## Goal of the exercise:
Each record that follows should be duplicated exactly, except for its pictures.

## Data to use:
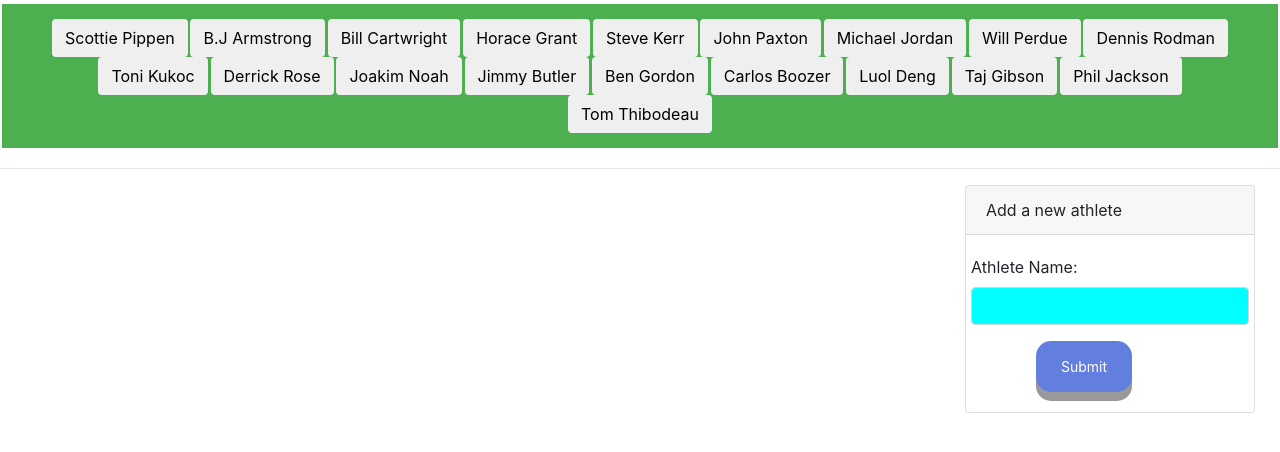
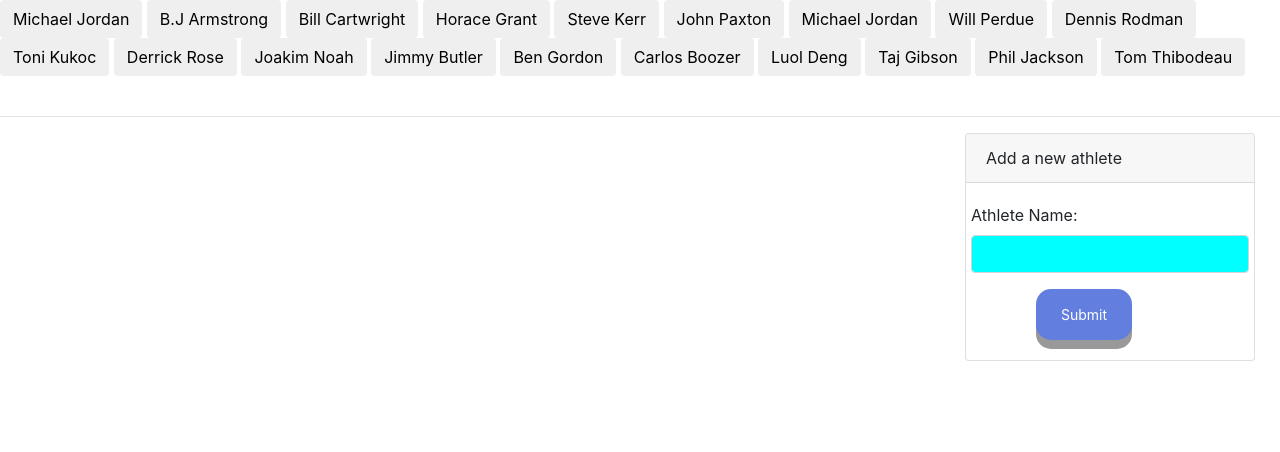
Before and after one commit to kalaay/giftastic, a plain HTML site: page index.html in a window 1280 px wide. Drawn offline with nearby package versions, Linux system fonts and the light colour scheme.

Commit message:
Oct 31 draft

```diff
--- a/index.html
+++ b/index.html
@@ -1,5 +1,6 @@
 <!DOCTYPE html>
 <html lang="en">
+
 <head>
     <meta charset="UTF-8">
     <meta name="viewport" content="width=device-width, initial-scale=1.0">
@@ -8,30 +9,33 @@
     <link rel="stylesheet" href="css/style.css">
     <link rel="stylesheet" href="https://maxcdn.bootstrapcdn.com/bootstrap/4.0.0/css/bootstrap.min.css">
     <script src="https://ajax.googleapis.com/ajax/libs/jquery/2.2.2/jquery.min.js"></script>
-    <script type = "text/javascript" src="https://ajax.googleapis.com/ajax/libs/jqueryui/1.11.3/jquery-ui.min.js"></script>
+    <script type="text/javascript" src="https://ajax.googleapis.com/ajax/libs/jqueryui/1.11.3/jquery-ui.min.js"></script>
 </head>
+
 <body>
-        <div id="players">
 
-        <button class="btn btn-default" id="scottie-button" type="button">Scottie Pippen</button>
-        <button class="btn btn-default" id="b.j-button" type="button">B.J Armstrong</button>
-        <button class="btn btn-default" id="bill-button" type="button">Bill Cartwright</button>
-        <button class="btn btn-default" id="horace-button" type="button">Horace Grant</button>
-        <button class="btn btn-default" id="steve-button" type="button">Steve Kerr</button>
-        <button class="btn btn-default" id="john-button" type="button">John Paxton</button>
-        <button class="btn btn-default" id="michael-button" type="button">Michael Jordan</button>
-        <button class="btn btn-default" id="will-button" type="button">Will Perdue</button>
-        <button class="btn btn-default" id="dennis-button" type="button">Dennis Rodman</button>
-        <button class="btn btn-default" id="toni-button" type="button">Toni Kukoc</button>
-        <button class="btn btn-default" id="derrick-button" type="button">Derrick Rose</button>
-        <button class="btn btn-default" id="joakim-button" type="button">Joakim Noah</button>
-        <button class="btn btn-default" id="jimmy-button" type="button">Jimmy Butler</button>
-        <button class="btn btn-default" id="ben-button" type="button">Ben Gordon</button>
-        <button class="btn btn-default" id="carlos-button" type="button">Carlos Boozer</button>
-        <button class="btn btn-default" id="luol-button" type="button">Luol Deng</button>
-        <button class="btn btn-default" id="taj-button" type="button">Taj Gibson</button>
-        <button class="btn btn-default" id="phill-button" type="button">Phil Jackson</button>
-        <button class="btn btn-default" id="tom-button" type="button">Tom Thibodeau</button>
+        <button class="btn btn-default" id="player-id1" type="button">Michael Jordan</button>
+
+        <button class="btn btn-default" id="player-id2" type="button">B.J Armstrong</button>
+        <button class="btn btn-default" id="player-id3" type="button">Bill Cartwright</button>
+        <button class="btn btn-default" id="player-id4" type="button">Horace Grant</button>
+        <button class="btn btn-default" id="player-id" type="button">Steve Kerr</button>
+        <button class="btn btn-default" id="player-id" type="button">John Paxton</button>
+        <button class="btn btn-default" id="player-id" type="button">Michael Jordan</button>
+        <button class="btn btn-default" id="player-id" type="button">Will Perdue</button>
+        <button class="btn btn-default" id="player-id" type="button">Dennis Rodman</button>
+        <button class="btn btn-default" id="player-id" type="button">Toni Kukoc</button>
+        <button class="btn btn-default" id="player-id" type="button">Derrick Rose</button>
+        <button class="btn btn-default" id="player-id" type="button">Joakim Noah</button>
+        <button class="btn btn-default" id="player-id" type="button">Jimmy Butler</button>
+        <button class="btn btn-default" id="player-id" type="button">Ben Gordon</button>
+        <button class="btn btn-default" id="player-id" type="button">Carlos Boozer</button>
+        <button class="btn btn-default" id="player-id" type="button">Luol Deng</button>
+        <button class="btn btn-default" id="player-id" type="button">Taj Gibson</button>
+        <button class="btn btn-default" id="player-id" type="button">Phil Jackson</button>
+        <button class="btn btn-default" id="player-id" type="button">Tom Thibodeau</button>
+
+     <div id="picture">
 
     </div>
     <br>
@@ -52,8 +56,14 @@
                     </div>
                     <button class="btn btn-default" id="add-athlete" type="submit">Submit</button>
                 </form>
+            </div>
+        </div>
+    </div>
+
+    <div class="gifContainer"></div>
 
     <script src="javascript/gipher.js"></script>
 
 </body>
+
 </html>
--- a/javascript/gipher.js
+++ b/javascript/gipher.js
@@ -1,4 +1,4 @@
-var topics = ["Scottie Pippen",
+var athletes = ["Scottie Pippen",
               "B.J Armstrong",
               "Bill Cartwright",
               "Luke Longley",
@@ -17,13 +17,18 @@
               "Luol Deng",
               "Taj Gibson",
               "Phill Jackson",
-              "Tom Thibodeau"]
+              "Tom Thibodeau"];
+
+
+              getGiphy();
 
 
 
-              $("#scottie-button").on("click", function() {
 
-              var queryURL = "https://api.giphy.com/v1/gifs/trending?api_key=gQ4igNIvK0bFHvaUeM0uiQj04piZpaDn&limit=10&rating=G";
+ function getGiphy(){
+ $("#player-id1").on("click", function() {
+
+ var queryURL = "https://api.giphy.com/v1/gifs/search?q=" + athletes + "&api_key=gQ4igNIvK0bFHvaUeM0uiQj04piZpaDn&limit=10&rating=G"
 
                  $.ajax({
                    url: queryURL,
@@ -31,13 +36,27 @@
                  })
 
                    .then(function(response) {
-
-                    var imageUrl = data.type;
+                    var imageUrl = response.data[0].images.original.url;
                     var athletesImg = $("<img>");
 
                      athletesImg.attr("src", imageUrl);
                      athletesImg.attr("alt", "athlete image");
-
-                    $("#images").prepend(athletesImg);
+                         $(".gifContainer").prepend(athletesImg);
                  });
                });
+  }
+
+
+
+
+
+//function addButton() {
+  //$("#buttonContainer").empty();
+  //for (var i = 0; i < athletes.length; i++) {
+   // var button = $("<button>");
+   // athletes.addClass("players");
+   // athletes.attr("data-people", athletes[i]);
+   // athletes.text(athletes[i]);
+   // $("#buttonContainer").append(athletes);
+ // }
+//}
```
Lines whose indentation alone changed are shown as unchanged.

## Completed exercise:
Before and after one commit to kalaay/giftastic, a plain HTML site: page index.html in a window 1280 px wide. Drawn offline with nearby package versions, Linux system fonts and the light colour scheme.

Commit message:
Oct 31 draft

```diff
--- a/index.html
+++ b/index.html
@@ -1,5 +1,6 @@
 <!DOCTYPE html>
 <html lang="en">
+
 <head>
     <meta charset="UTF-8">
     <meta name="viewport" content="width=device-width, initial-scale=1.0">
@@ -8,30 +9,33 @@
     <link rel="stylesheet" href="css/style.css">
     <link rel="stylesheet" href="https://maxcdn.bootstrapcdn.com/bootstrap/4.0.0/css/bootstrap.min.css">
     <script src="https://ajax.googleapis.com/ajax/libs/jquery/2.2.2/jquery.min.js"></script>
-    <script type = "text/javascript" src="https://ajax.googleapis.com/ajax/libs/jqueryui/1.11.3/jquery-ui.min.js"></script>
+    <script type="text/javascript" src="https://ajax.googleapis.com/ajax/libs/jqueryui/1.11.3/jquery-ui.min.js"></script>
 </head>
+
 <body>
-        <div id="players">
 
-        <button class="btn btn-default" id="scottie-button" type="button">Scottie Pippen</button>
-        <button class="btn btn-default" id="b.j-button" type="button">B.J Armstrong</button>
-        <button class="btn btn-default" id="bill-button" type="button">Bill Cartwright</button>
-        <button class="btn btn-default" id="horace-button" type="button">Horace Grant</button>
-        <button class="btn btn-default" id="steve-button" type="button">Steve Kerr</button>
-        <button class="btn btn-default" id="john-button" type="button">John Paxton</button>
-        <button class="btn btn-default" id="michael-button" type="button">Michael Jordan</button>
-        <button class="btn btn-default" id="will-button" type="button">Will Perdue</button>
-        <button class="btn btn-default" id="dennis-button" type="button">Dennis Rodman</button>
-        <button class="btn btn-default" id="toni-button" type="button">Toni Kukoc</button>
-        <button class="btn btn-default" id="derrick-button" type="button">Derrick Rose</button>
-        <button class="btn btn-default" id="joakim-button" type="button">Joakim Noah</button>
-        <button class="btn btn-default" id="jimmy-button" type="button">Jimmy Butler</button>
-        <button class="btn btn-default" id="ben-button" type="button">Ben Gordon</button>
-        <button class="btn btn-default" id="carlos-button" type="button">Carlos Boozer</button>
-        <button class="btn btn-default" id="luol-button" type="button">Luol Deng</button>
-        <button class="btn btn-default" id="taj-button" type="button">Taj Gibson</button>
-        <button class="btn btn-default" id="phill-button" type="button">Phil Jackson</button>
-        <button class="btn btn-default" id="tom-button" type="button">Tom Thibodeau</button>
+        <button class="btn btn-default" id="player-id1" type="button">Michael Jordan</button>
+
+        <button class="btn btn-default" id="player-id2" type="button">B.J Armstrong</button>
+        <button class="btn btn-default" id="player-id3" type="button">Bill Cartwright</button>
+        <button class="btn btn-default" id="player-id4" type="button">Horace Grant</button>
+        <button class="btn btn-default" id="player-id" type="button">Steve Kerr</button>
+        <button class="btn btn-default" id="player-id" type="button">John Paxton</button>
+        <button class="btn btn-default" id="player-id" type="button">Michael Jordan</button>
+        <button class="btn btn-default" id="player-id" type="button">Will Perdue</button>
+        <button class="btn btn-default" id="player-id" type="button">Dennis Rodman</button>
+        <button class="btn btn-default" id="player-id" type="button">Toni Kukoc</button>
+        <button class="btn btn-default" id="player-id" type="button">Derrick Rose</button>
+        <button class="btn btn-default" id="player-id" type="button">Joakim Noah</button>
+        <button class="btn btn-default" id="player-id" type="button">Jimmy Butler</button>
+        <button class="btn btn-default" id="player-id" type="button">Ben Gordon</button>
+        <button class="btn btn-default" id="player-id" type="button">Carlos Boozer</button>
+        <button class="btn btn-default" id="player-id" type="button">Luol Deng</button>
+        <button class="btn btn-default" id="player-id" type="button">Taj Gibson</button>
+        <button class="btn btn-default" id="player-id" type="button">Phil Jackson</button>
+        <button class="btn btn-default" id="player-id" type="button">Tom Thibodeau</button>
+
+     <div id="picture">
 
     </div>
     <br>
@@ -52,8 +56,14 @@
                     </div>
                     <button class="btn btn-default" id="add-athlete" type="submit">Submit</button>
                 </form>
+            </div>
+        </div>
+    </div>
+
+    <div class="gifContainer"></div>
 
     <script src="javascript/gipher.js"></script>
 
 </body>
+
 </html>
--- a/javascript/gipher.js
+++ b/javascript/gipher.js
@@ -1,4 +1,4 @@
-var topics = ["Scottie Pippen",
+var athletes = ["Scottie Pippen",
               "B.J Armstrong",
               "Bill Cartwright",
               "Luke Longley",
@@ -17,13 +17,18 @@
               "Luol Deng",
               "Taj Gibson",
               "Phill Jackson",
-              "Tom Thibodeau"]
+              "Tom Thibodeau"];
+
+
+              getGiphy();
 
 
 
-              $("#scottie-button").on("click", function() {
 
-              var queryURL = "https://api.giphy.com/v1/gifs/trending?api_key=gQ4igNIvK0bFHvaUeM0uiQj04piZpaDn&limit=10&rating=G";
+ function getGiphy(){
+ $("#player-id1").on("click", function() {
+
+ var queryURL = "https://api.giphy.com/v1/gifs/search?q=" + athletes + "&api_key=gQ4igNIvK0bFHvaUeM0uiQj04piZpaDn&limit=10&rating=G"
 
                  $.ajax({
                    url: queryURL,
@@ -31,13 +36,27 @@
                  })
 
                    .then(function(response) {
-
-                    var imageUrl = data.type;
+                    var imageUrl = response.data[0].images.original.url;
                     var athletesImg = $("<img>");
 
                      athletesImg.attr("src", imageUrl);
                      athletesImg.attr("alt", "athlete image");
-
-                    $("#images").prepend(athletesImg);
+                         $(".gifContainer").prepend(athletesImg);
                  });
                });
+  }
+
+
+
+
+
+//function addButton() {
+  //$("#buttonContainer").empty();
+  //for (var i = 0; i < athletes.length; i++) {
+   // var button = $("<button>");
+   // athletes.addClass("players");
+   // athletes.attr("data-people", athletes[i]);
+   // athletes.text(athletes[i]);
+   // $("#buttonContainer").append(athletes);
+ // }
+//}
```
Lines whose indentation alone changed are shown as unchanged.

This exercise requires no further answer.